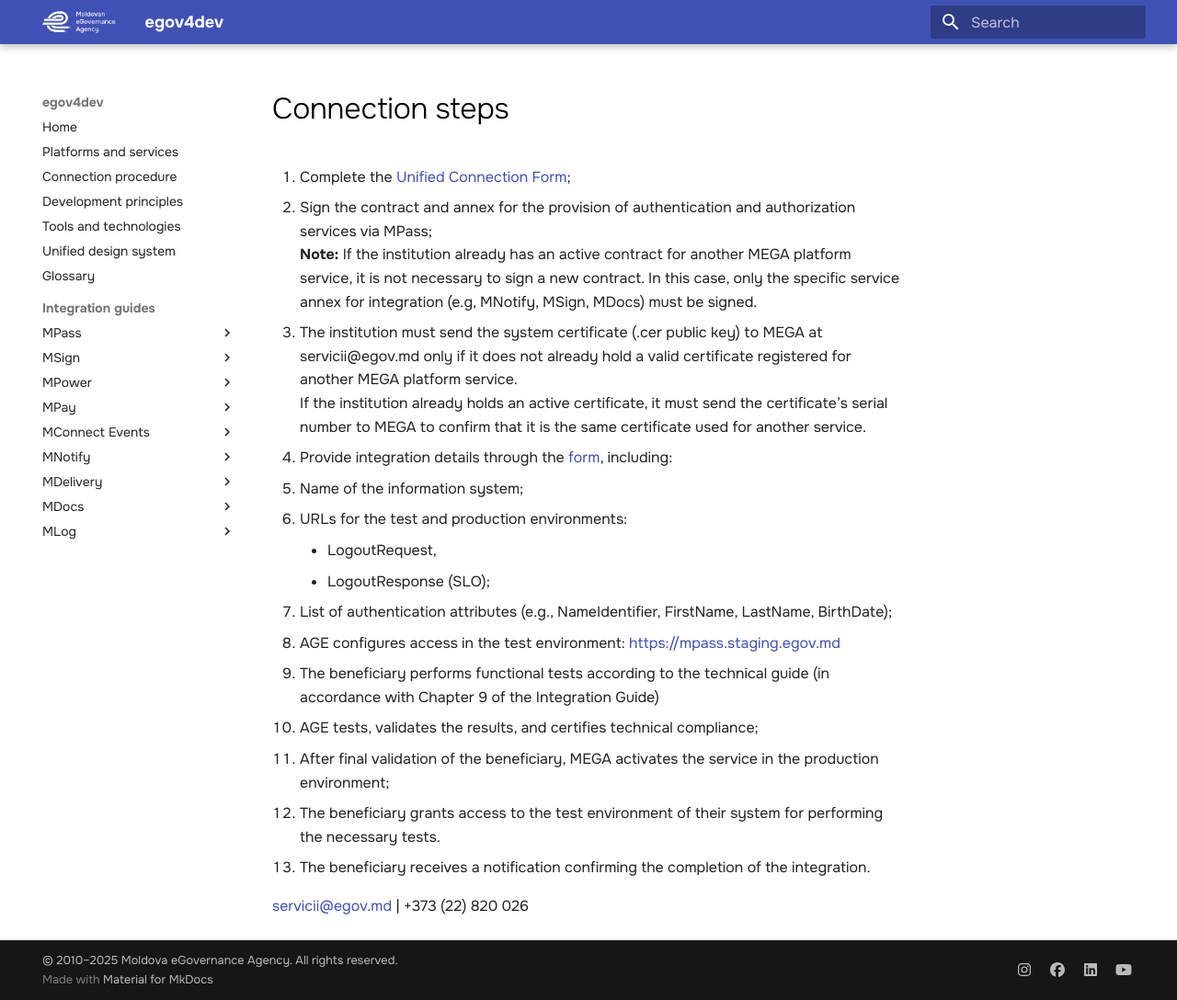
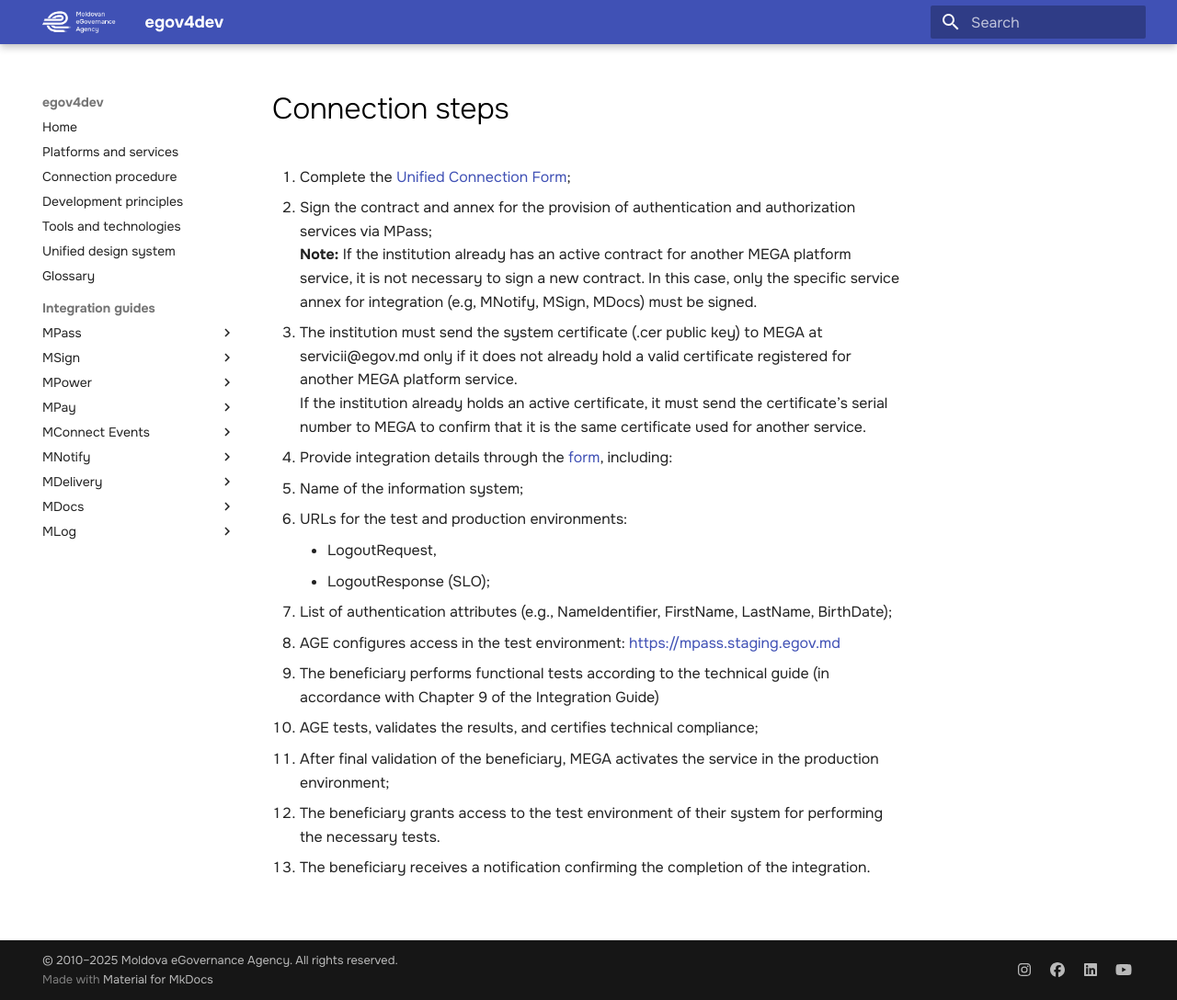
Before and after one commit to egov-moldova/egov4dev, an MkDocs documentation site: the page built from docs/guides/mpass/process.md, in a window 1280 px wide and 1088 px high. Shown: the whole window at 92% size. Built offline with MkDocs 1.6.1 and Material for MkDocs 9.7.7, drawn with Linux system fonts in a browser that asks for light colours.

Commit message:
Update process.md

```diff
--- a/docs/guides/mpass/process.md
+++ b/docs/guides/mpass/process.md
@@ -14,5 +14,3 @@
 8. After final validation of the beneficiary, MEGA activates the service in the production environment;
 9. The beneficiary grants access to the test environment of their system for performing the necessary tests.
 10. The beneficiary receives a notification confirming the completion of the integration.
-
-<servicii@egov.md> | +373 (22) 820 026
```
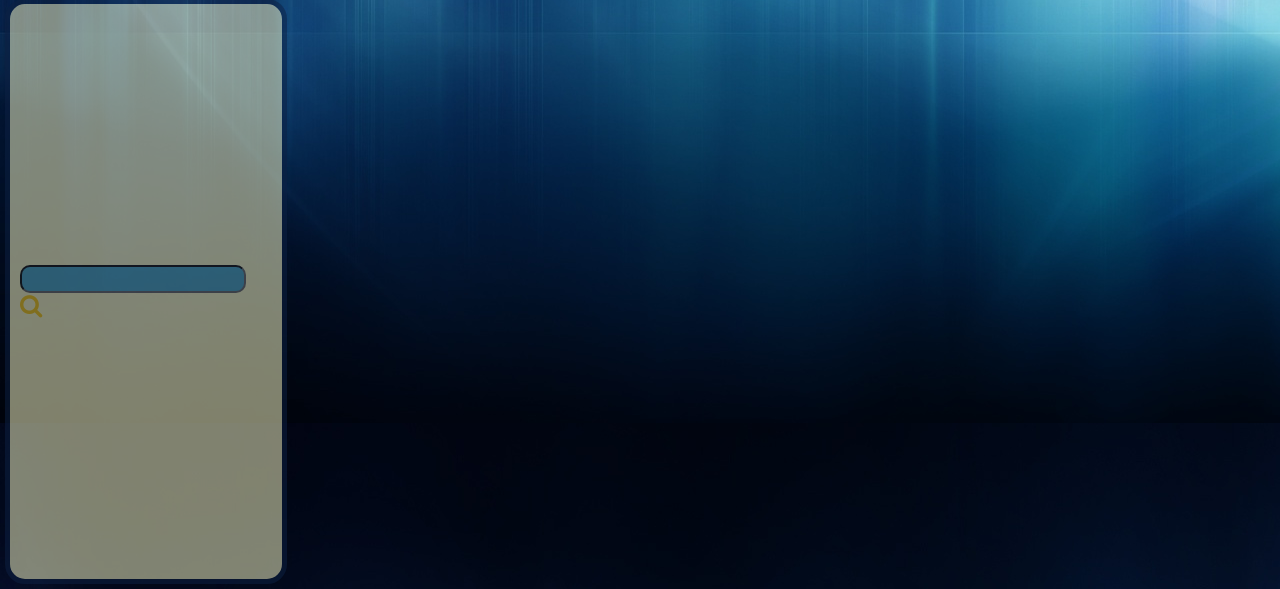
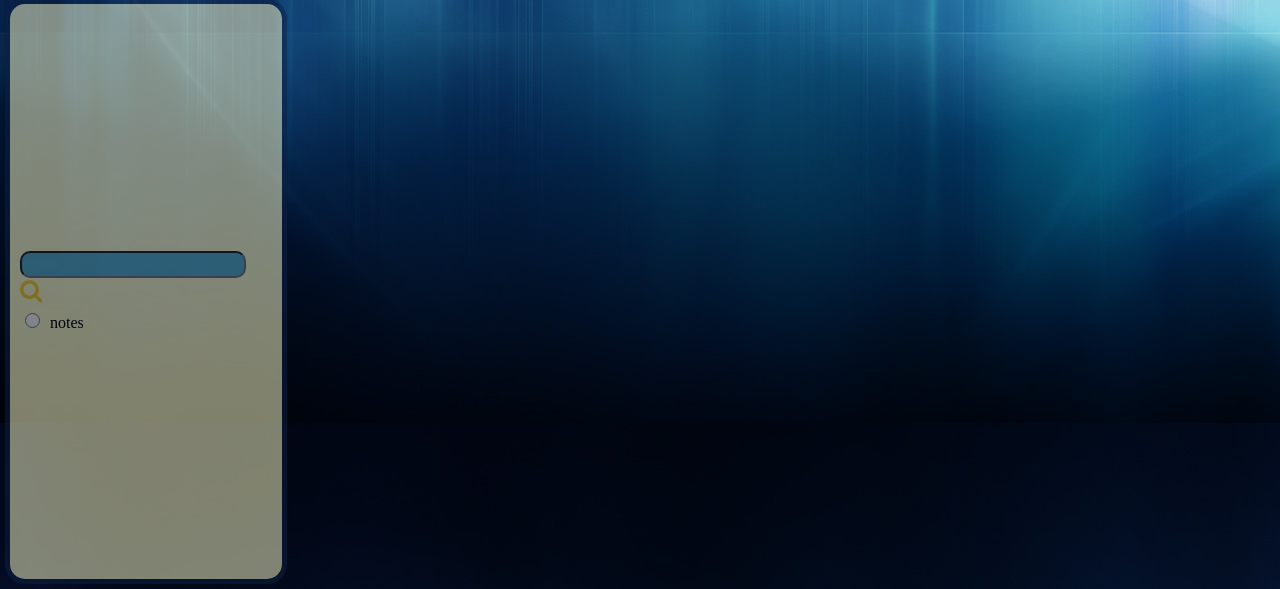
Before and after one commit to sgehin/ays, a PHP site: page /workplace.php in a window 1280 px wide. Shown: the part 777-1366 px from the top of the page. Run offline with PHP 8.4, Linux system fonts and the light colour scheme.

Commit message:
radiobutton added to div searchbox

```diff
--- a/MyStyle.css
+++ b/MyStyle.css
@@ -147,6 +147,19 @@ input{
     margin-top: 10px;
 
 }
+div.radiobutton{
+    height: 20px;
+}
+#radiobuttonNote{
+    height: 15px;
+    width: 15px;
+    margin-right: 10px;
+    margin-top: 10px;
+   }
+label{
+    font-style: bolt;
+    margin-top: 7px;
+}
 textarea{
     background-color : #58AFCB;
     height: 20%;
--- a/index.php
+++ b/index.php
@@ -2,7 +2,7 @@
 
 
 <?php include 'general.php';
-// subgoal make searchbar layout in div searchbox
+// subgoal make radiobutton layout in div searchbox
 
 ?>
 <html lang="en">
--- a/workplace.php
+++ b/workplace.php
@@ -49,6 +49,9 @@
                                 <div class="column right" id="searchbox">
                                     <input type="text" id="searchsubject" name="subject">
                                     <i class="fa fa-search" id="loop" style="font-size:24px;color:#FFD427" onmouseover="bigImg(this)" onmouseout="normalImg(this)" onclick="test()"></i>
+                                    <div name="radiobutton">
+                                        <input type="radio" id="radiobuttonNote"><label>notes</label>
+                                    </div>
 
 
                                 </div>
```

● ● ● ● ●

● **Exercise requirements**
Copy out each line of the records above that includes "input".

● **Answer space**
@@ -147,6 +147,19 @@ input{
                                     <input type="text" id="searchsubject" name="subject">
+                                        <input type="radio" id="radiobuttonNote"><label>notes</label>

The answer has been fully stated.